- 8 generous cups of raspberries
- 3 cups of sugar
1. Place your berries in a large stainless steel or enamel saucepan. Bring them to a hard boil for one minute, stirring constantly. You can mash the berries if you like but we have found they pretty well break down on their own.
2. Add the sugar and return the mixture to a boil. Continue boiling until the mixture will form a jell, probably 10 minutes or a little more.
To determine when the mixture is forming a jell you can test by doing the following. Dip a cool metal spoon into the hot fruit mixture. Lift it out and away from the steam and turn it horizontally. Initially the liquid will drip off in a light syrup, later, the drops will be heavier. The jam is done when the drops are very thick and two run together before falling off the spoon.
Filling Jars - We usually fill our jars with hot water to pre-heat them and prevent cracking which can happen when the hot raspberry liquid is drop into them. Pour out the water and fill each jar to within a 1/2 inch of the rim. Be sure and wipe the rim clean to remove stickiness before placing a lid on the jar. Tighten the band on the jar until fingertip tight.

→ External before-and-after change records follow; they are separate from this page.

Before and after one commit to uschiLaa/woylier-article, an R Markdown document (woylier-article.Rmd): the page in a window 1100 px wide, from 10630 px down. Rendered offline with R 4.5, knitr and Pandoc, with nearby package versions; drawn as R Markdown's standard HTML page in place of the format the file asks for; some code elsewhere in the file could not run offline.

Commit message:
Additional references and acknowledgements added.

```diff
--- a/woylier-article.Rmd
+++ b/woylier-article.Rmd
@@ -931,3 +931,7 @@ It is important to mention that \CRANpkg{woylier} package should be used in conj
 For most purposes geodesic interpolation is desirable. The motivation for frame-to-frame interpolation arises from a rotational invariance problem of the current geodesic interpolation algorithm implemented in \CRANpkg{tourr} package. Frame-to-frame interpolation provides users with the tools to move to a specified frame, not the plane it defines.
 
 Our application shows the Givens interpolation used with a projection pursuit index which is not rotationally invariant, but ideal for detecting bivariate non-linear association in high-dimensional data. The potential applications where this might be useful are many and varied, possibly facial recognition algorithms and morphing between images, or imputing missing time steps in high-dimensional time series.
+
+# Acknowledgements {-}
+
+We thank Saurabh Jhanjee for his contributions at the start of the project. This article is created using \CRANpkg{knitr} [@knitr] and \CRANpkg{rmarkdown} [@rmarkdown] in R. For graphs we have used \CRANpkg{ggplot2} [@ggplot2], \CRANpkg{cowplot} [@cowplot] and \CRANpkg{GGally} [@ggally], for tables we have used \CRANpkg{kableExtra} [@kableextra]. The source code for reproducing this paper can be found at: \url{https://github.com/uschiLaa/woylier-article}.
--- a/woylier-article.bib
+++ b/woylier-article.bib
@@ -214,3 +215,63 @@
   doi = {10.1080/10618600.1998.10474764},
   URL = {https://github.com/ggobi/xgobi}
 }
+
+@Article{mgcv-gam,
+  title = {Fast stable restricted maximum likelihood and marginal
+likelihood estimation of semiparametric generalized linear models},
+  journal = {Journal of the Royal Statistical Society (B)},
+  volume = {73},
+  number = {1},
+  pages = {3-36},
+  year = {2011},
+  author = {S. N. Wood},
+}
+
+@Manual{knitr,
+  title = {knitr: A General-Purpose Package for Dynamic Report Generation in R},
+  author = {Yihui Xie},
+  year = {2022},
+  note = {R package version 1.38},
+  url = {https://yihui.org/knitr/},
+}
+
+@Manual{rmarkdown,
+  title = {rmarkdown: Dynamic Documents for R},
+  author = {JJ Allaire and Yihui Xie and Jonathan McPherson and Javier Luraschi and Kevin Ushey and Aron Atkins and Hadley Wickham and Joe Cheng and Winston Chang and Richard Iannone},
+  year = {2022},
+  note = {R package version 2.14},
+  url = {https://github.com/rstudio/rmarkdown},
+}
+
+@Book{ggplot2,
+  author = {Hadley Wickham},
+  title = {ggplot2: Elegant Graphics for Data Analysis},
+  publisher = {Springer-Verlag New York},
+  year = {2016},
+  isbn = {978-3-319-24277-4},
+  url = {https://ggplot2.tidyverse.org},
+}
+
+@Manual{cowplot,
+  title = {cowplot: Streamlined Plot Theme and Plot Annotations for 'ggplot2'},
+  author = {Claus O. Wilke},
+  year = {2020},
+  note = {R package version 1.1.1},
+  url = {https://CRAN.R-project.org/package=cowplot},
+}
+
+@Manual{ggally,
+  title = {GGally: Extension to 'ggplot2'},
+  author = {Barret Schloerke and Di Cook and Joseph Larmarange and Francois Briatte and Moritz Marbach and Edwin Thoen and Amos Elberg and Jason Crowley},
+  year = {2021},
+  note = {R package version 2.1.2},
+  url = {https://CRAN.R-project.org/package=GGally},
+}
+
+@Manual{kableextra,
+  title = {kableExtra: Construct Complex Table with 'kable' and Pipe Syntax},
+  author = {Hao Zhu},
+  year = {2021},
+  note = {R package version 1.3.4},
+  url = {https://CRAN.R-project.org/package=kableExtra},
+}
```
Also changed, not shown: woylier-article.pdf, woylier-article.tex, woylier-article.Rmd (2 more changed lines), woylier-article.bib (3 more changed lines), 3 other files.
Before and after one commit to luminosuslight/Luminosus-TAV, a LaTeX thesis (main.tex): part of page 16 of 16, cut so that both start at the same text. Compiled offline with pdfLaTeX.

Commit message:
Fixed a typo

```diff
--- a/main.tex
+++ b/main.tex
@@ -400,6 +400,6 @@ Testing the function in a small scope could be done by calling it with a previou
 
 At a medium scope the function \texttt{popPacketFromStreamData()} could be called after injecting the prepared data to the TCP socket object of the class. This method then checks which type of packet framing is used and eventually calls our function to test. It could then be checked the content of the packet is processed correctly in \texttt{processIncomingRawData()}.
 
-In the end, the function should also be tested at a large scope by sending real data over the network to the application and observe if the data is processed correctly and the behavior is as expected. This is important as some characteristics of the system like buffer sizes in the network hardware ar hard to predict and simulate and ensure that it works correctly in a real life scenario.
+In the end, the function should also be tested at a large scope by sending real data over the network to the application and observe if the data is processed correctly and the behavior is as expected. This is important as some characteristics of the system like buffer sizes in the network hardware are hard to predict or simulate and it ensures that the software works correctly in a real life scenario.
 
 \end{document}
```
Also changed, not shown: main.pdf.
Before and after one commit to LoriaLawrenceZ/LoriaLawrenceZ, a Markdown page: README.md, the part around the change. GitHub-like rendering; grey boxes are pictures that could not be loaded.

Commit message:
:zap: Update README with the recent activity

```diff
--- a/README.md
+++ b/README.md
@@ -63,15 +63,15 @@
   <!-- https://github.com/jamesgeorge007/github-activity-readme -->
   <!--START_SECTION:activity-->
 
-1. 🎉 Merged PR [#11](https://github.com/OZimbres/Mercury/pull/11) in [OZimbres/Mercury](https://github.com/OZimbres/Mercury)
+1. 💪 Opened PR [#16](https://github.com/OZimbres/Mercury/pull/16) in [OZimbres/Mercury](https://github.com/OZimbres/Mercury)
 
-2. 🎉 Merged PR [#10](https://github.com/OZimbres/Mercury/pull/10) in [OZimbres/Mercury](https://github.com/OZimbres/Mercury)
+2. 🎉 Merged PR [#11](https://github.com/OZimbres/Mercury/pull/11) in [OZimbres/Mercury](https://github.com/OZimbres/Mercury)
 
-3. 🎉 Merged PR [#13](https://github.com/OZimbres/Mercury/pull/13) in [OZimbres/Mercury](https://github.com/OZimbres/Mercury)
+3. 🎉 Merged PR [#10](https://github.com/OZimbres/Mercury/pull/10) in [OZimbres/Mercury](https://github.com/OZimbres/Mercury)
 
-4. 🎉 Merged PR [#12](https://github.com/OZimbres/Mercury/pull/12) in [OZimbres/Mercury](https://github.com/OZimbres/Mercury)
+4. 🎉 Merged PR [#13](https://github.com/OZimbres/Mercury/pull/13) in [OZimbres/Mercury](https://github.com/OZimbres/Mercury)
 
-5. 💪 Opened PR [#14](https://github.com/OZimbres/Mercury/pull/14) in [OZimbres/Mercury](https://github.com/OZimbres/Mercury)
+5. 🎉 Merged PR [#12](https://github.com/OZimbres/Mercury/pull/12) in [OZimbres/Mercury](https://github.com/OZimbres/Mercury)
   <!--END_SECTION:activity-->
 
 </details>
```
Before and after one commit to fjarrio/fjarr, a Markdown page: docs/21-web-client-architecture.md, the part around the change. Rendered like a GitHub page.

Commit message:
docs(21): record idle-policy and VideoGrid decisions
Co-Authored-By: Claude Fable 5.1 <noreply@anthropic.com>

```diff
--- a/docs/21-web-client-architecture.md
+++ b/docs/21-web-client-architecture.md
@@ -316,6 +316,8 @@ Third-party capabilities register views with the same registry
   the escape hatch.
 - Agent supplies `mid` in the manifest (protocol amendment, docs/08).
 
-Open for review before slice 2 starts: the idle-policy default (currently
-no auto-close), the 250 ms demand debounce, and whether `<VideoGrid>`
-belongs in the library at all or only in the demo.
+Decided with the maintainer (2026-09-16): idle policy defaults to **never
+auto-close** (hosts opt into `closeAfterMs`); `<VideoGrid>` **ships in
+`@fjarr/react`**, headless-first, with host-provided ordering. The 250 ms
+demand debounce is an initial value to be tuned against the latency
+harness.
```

Processing - Your water bath should already have been heated to near boiling so its ready to receive the jars of jam. After placing the jars in the water bath be sure the water level covers the jars by one to two inches. Cover the canner and return the water to a boil. Begin timing when the water begins to boil. Process for 5 minutes.
Remove the jars from the canner and place on a surface covered with towels or newspapers. Allow to cool for 24 hours and check that jars have sealed. (sealed lids turn downward) Label and store in a cool dark place.
This recipe makes about 4 pints of jam.
I think you will be delighted by the intense fruit flavor this recipe yields.